▶ **Supplied material**

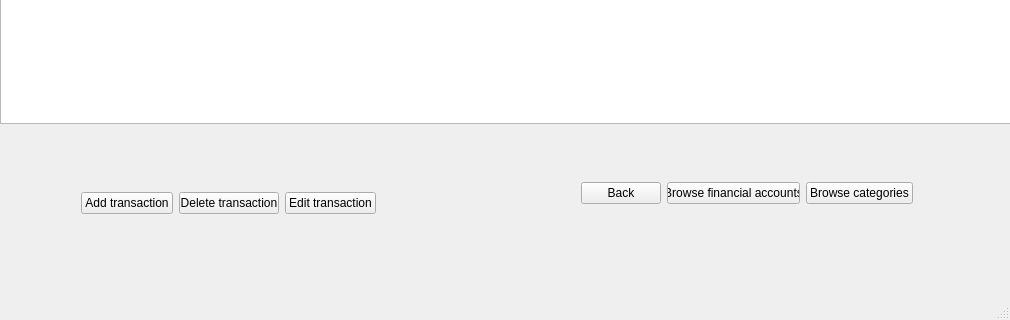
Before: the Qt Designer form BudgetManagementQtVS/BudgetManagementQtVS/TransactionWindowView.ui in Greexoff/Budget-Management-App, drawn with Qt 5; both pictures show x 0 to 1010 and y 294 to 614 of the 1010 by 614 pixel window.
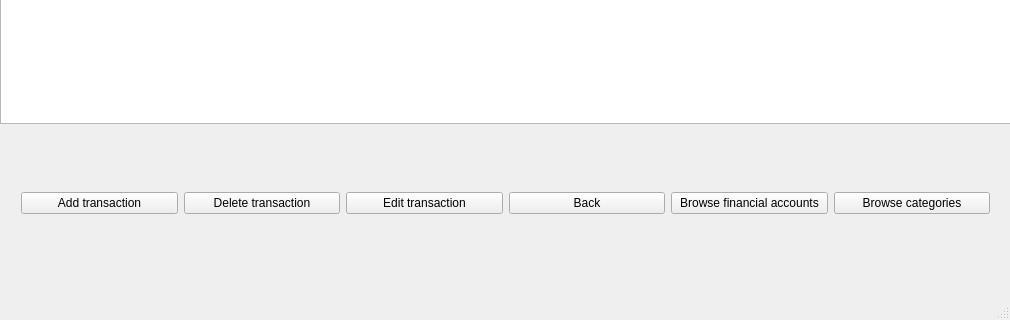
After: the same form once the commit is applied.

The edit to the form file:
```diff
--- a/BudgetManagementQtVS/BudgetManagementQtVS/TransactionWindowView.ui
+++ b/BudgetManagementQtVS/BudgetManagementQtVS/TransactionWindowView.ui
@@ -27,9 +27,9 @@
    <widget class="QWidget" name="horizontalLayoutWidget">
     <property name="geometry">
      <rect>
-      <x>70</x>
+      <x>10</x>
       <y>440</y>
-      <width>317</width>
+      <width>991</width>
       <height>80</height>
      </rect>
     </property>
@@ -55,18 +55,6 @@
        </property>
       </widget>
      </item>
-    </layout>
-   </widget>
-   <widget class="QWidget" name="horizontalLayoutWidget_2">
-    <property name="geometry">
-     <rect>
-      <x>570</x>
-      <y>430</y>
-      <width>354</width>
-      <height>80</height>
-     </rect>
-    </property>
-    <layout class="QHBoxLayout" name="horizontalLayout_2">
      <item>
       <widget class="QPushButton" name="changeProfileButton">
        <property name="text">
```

---

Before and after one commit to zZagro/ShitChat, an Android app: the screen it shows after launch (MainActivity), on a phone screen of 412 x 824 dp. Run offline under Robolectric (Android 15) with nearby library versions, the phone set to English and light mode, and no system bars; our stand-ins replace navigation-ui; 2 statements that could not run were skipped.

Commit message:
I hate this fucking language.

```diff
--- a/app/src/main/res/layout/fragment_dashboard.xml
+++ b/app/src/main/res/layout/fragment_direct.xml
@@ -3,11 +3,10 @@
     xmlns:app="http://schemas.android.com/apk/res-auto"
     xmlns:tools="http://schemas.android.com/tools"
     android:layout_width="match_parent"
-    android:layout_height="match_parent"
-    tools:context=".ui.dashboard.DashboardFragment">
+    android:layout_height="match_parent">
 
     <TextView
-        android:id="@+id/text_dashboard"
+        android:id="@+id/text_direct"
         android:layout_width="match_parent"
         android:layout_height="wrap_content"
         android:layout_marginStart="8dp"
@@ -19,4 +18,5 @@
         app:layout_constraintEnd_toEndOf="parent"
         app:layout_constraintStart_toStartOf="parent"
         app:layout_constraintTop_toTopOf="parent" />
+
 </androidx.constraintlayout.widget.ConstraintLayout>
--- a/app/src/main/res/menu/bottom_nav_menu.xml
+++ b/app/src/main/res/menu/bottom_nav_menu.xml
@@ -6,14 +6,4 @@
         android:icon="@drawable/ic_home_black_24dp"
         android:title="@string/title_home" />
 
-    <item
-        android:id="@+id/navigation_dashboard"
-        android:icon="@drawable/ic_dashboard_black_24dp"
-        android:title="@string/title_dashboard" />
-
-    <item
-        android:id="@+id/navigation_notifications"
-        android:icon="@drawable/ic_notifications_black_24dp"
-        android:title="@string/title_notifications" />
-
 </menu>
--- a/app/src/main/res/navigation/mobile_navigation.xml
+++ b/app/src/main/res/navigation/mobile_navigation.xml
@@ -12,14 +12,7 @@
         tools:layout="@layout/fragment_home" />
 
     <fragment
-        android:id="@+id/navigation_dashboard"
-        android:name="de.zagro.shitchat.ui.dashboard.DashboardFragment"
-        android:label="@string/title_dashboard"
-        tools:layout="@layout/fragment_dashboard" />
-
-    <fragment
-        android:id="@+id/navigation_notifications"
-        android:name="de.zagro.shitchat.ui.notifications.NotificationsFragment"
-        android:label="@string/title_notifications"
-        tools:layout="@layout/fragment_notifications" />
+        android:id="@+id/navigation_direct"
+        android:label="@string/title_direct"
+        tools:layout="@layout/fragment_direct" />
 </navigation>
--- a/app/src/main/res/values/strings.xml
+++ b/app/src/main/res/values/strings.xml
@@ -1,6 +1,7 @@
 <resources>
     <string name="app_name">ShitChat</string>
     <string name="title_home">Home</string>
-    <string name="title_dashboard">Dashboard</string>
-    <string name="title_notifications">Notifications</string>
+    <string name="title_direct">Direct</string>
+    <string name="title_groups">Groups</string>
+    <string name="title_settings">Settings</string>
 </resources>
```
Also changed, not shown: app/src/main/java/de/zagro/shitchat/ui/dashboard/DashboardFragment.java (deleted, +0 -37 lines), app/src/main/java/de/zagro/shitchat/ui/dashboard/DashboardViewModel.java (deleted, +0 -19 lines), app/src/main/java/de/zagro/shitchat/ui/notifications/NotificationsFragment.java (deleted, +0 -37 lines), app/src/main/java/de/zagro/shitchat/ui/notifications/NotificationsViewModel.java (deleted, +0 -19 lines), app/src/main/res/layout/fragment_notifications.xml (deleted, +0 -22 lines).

▶ **What is needed**
Copy out, from the listing above, every line that contains the word "class".

▶ **Output of the task**
    <widget class="QWidget" name="horizontalLayoutWidget">
-   <widget class="QWidget" name="horizontalLayoutWidget_2">
-    <layout class="QHBoxLayout" name="horizontalLayout_2">
       <widget class="QPushButton" name="changeProfileButton">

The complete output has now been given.